PROBLEM STATEMENT » Would you count how many lines of the material below hold the string "const"? Give only the number.

RECORDS FOR THE TASK »
----

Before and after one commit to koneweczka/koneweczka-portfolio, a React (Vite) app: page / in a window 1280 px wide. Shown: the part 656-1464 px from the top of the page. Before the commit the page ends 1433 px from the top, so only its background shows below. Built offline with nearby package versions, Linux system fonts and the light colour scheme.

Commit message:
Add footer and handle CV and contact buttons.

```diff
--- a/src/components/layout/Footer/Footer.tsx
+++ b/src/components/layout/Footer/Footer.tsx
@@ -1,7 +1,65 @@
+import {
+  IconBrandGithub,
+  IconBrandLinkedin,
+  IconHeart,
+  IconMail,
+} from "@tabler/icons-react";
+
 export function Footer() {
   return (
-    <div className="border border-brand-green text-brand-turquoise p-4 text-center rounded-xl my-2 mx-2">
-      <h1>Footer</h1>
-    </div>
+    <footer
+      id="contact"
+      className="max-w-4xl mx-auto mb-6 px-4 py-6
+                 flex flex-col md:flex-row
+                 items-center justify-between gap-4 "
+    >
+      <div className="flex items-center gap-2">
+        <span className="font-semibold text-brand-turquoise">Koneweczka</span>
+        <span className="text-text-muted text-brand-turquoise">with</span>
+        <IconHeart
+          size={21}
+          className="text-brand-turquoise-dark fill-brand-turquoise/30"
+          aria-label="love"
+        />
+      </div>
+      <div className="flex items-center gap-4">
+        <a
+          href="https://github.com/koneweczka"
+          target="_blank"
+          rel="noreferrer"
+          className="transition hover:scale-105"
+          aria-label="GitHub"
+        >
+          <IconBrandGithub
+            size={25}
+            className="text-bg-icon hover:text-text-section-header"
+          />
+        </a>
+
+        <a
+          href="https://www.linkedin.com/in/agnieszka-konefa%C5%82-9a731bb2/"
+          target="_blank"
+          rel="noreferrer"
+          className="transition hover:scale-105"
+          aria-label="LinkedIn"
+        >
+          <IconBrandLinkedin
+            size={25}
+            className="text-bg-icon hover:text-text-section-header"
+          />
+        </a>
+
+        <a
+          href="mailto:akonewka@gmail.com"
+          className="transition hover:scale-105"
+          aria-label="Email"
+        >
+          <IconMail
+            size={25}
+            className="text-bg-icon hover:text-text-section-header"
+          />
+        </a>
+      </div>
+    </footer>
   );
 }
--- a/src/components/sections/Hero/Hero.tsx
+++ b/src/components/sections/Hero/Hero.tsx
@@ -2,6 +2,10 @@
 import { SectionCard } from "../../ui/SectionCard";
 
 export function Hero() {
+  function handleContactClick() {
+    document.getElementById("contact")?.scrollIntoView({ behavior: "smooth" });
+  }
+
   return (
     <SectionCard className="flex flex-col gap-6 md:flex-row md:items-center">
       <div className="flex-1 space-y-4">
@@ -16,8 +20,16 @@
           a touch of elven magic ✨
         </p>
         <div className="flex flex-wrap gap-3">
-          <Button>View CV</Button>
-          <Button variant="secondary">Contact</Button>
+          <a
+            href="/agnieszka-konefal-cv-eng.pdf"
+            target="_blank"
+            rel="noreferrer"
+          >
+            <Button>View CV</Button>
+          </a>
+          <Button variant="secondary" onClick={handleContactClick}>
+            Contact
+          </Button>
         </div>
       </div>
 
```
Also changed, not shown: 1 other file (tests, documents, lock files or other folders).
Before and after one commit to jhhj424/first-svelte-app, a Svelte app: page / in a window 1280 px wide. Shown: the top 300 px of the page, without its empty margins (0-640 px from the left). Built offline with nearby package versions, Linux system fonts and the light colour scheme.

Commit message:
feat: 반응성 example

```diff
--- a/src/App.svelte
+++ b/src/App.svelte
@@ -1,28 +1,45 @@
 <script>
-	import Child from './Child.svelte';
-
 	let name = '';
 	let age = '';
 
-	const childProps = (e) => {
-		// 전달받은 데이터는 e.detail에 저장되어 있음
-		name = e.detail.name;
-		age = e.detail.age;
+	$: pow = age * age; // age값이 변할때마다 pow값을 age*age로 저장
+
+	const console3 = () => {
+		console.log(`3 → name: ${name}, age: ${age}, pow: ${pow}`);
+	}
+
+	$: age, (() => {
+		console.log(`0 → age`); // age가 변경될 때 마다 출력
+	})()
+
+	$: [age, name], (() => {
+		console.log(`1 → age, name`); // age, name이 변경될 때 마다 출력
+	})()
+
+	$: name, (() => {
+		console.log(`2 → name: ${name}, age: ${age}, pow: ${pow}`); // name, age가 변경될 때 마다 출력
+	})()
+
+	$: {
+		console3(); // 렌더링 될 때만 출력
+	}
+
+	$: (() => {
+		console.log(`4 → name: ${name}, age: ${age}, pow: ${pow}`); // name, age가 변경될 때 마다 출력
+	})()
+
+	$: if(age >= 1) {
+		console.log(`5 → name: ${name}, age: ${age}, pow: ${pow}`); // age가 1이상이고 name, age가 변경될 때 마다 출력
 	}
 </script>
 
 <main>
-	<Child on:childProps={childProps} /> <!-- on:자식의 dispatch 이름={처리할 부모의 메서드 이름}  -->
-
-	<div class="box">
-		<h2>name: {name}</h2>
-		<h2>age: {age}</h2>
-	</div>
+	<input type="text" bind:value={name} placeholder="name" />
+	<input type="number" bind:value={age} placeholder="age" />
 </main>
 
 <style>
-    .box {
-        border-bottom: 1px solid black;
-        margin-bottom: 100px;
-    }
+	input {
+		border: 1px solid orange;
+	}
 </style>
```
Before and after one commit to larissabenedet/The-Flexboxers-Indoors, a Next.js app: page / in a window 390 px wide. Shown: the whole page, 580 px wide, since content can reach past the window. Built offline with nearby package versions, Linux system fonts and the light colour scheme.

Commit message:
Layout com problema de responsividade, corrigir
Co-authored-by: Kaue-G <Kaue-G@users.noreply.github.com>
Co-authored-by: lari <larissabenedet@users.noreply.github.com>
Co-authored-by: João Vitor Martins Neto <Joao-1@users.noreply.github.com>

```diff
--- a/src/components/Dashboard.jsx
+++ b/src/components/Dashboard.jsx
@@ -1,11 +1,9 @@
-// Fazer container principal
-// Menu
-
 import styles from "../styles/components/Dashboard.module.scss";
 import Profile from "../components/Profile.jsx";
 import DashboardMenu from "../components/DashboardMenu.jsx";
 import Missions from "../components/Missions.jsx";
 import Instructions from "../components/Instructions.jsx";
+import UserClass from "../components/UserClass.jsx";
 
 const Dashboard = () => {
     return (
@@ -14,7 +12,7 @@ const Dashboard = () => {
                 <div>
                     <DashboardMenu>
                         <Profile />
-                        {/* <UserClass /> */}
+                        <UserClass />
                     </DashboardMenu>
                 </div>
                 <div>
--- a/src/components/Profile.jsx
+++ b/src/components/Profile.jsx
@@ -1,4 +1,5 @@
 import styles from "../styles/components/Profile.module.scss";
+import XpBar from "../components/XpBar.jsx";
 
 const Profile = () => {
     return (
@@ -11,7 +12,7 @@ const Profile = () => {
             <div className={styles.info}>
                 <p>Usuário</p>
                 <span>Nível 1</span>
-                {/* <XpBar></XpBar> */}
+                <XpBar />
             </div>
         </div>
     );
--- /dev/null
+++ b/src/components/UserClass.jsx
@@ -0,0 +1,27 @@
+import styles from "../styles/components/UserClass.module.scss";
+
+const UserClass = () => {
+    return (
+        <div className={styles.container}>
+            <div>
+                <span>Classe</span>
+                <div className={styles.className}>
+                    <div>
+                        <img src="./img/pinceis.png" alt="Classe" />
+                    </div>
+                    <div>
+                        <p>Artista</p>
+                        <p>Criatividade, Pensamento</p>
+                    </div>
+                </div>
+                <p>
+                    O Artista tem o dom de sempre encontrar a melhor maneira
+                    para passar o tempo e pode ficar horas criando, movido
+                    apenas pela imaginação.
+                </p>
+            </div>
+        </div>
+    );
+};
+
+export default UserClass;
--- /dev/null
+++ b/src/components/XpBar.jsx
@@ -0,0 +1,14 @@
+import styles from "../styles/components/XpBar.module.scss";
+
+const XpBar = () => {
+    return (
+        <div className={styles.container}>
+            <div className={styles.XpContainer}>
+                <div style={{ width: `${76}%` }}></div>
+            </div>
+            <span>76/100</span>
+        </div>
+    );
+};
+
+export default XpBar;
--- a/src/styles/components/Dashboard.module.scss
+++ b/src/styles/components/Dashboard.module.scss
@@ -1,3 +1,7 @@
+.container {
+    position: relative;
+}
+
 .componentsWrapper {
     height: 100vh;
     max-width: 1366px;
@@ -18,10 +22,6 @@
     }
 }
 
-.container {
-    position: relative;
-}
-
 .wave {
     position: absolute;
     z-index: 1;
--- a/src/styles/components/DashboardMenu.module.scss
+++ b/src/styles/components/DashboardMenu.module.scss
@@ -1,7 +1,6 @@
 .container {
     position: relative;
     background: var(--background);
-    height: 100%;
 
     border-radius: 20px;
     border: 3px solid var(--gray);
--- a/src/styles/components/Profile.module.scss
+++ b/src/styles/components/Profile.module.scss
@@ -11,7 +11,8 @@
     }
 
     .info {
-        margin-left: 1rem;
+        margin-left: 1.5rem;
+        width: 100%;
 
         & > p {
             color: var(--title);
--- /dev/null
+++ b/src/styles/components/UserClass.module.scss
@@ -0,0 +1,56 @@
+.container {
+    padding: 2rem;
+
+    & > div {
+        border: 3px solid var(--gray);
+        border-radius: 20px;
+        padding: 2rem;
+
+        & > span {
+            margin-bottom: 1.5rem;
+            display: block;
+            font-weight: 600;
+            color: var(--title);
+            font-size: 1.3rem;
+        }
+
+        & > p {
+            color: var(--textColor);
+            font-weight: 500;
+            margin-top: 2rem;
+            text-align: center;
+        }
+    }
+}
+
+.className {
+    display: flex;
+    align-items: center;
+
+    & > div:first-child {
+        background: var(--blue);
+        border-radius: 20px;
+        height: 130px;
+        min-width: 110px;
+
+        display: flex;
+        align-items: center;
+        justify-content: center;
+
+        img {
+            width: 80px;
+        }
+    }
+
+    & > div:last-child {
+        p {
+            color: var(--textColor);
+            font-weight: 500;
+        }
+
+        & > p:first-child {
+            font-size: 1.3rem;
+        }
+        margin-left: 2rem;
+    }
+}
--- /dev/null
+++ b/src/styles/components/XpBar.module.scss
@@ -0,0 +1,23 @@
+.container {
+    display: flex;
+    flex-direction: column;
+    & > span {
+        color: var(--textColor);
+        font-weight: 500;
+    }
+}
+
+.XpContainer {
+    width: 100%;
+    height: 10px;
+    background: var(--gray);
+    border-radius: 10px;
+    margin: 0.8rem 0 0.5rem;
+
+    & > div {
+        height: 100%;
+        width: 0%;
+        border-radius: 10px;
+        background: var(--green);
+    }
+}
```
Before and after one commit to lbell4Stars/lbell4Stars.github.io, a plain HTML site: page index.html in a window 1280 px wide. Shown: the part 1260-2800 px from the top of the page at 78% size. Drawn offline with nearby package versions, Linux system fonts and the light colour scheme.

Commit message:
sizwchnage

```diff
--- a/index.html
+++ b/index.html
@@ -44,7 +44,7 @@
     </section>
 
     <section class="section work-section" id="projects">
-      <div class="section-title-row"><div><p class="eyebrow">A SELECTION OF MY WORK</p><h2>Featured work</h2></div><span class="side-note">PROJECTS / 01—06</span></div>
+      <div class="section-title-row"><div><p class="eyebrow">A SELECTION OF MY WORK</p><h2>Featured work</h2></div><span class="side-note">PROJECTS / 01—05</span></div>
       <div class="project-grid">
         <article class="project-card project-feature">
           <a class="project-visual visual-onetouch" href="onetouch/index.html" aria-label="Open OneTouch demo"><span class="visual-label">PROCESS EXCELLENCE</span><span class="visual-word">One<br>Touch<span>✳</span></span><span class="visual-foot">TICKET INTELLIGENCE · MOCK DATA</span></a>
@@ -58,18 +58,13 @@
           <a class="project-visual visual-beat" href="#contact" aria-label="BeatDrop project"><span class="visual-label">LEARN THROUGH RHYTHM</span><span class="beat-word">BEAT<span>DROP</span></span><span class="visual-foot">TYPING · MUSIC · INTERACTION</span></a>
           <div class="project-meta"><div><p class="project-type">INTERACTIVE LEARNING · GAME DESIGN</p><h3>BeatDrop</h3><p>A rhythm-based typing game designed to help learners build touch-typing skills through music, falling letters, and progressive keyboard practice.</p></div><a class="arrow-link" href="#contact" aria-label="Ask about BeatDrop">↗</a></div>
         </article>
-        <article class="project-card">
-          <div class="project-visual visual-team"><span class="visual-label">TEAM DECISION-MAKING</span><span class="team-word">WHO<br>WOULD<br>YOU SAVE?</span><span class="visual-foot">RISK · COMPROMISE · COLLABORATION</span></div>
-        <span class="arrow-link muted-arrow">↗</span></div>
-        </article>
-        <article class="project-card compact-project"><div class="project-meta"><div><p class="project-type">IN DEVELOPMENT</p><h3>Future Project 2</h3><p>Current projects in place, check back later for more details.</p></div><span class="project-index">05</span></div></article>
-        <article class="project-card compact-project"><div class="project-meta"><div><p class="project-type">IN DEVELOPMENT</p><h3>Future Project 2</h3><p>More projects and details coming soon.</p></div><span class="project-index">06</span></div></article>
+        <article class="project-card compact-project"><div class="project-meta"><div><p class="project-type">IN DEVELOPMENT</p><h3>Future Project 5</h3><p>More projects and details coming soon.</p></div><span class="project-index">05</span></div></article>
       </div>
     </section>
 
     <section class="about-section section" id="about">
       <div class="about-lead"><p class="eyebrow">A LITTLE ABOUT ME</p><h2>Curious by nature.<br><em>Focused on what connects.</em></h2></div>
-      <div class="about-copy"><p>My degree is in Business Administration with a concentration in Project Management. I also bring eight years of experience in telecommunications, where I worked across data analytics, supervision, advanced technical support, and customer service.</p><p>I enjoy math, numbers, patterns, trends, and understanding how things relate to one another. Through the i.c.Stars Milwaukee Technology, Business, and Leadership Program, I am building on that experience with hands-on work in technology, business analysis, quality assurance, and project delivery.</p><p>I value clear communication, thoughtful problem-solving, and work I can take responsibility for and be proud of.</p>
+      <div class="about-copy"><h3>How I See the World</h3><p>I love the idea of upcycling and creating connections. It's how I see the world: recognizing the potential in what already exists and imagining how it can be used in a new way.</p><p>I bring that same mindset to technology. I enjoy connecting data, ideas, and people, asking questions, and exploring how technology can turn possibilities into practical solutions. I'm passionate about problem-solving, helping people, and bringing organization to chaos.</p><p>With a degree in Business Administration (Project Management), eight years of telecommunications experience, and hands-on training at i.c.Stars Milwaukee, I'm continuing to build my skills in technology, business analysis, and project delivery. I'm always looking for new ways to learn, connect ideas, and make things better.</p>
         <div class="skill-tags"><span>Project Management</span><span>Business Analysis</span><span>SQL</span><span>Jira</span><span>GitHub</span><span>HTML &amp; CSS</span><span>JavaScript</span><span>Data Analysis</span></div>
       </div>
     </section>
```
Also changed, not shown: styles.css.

----

TASK RESULT » 8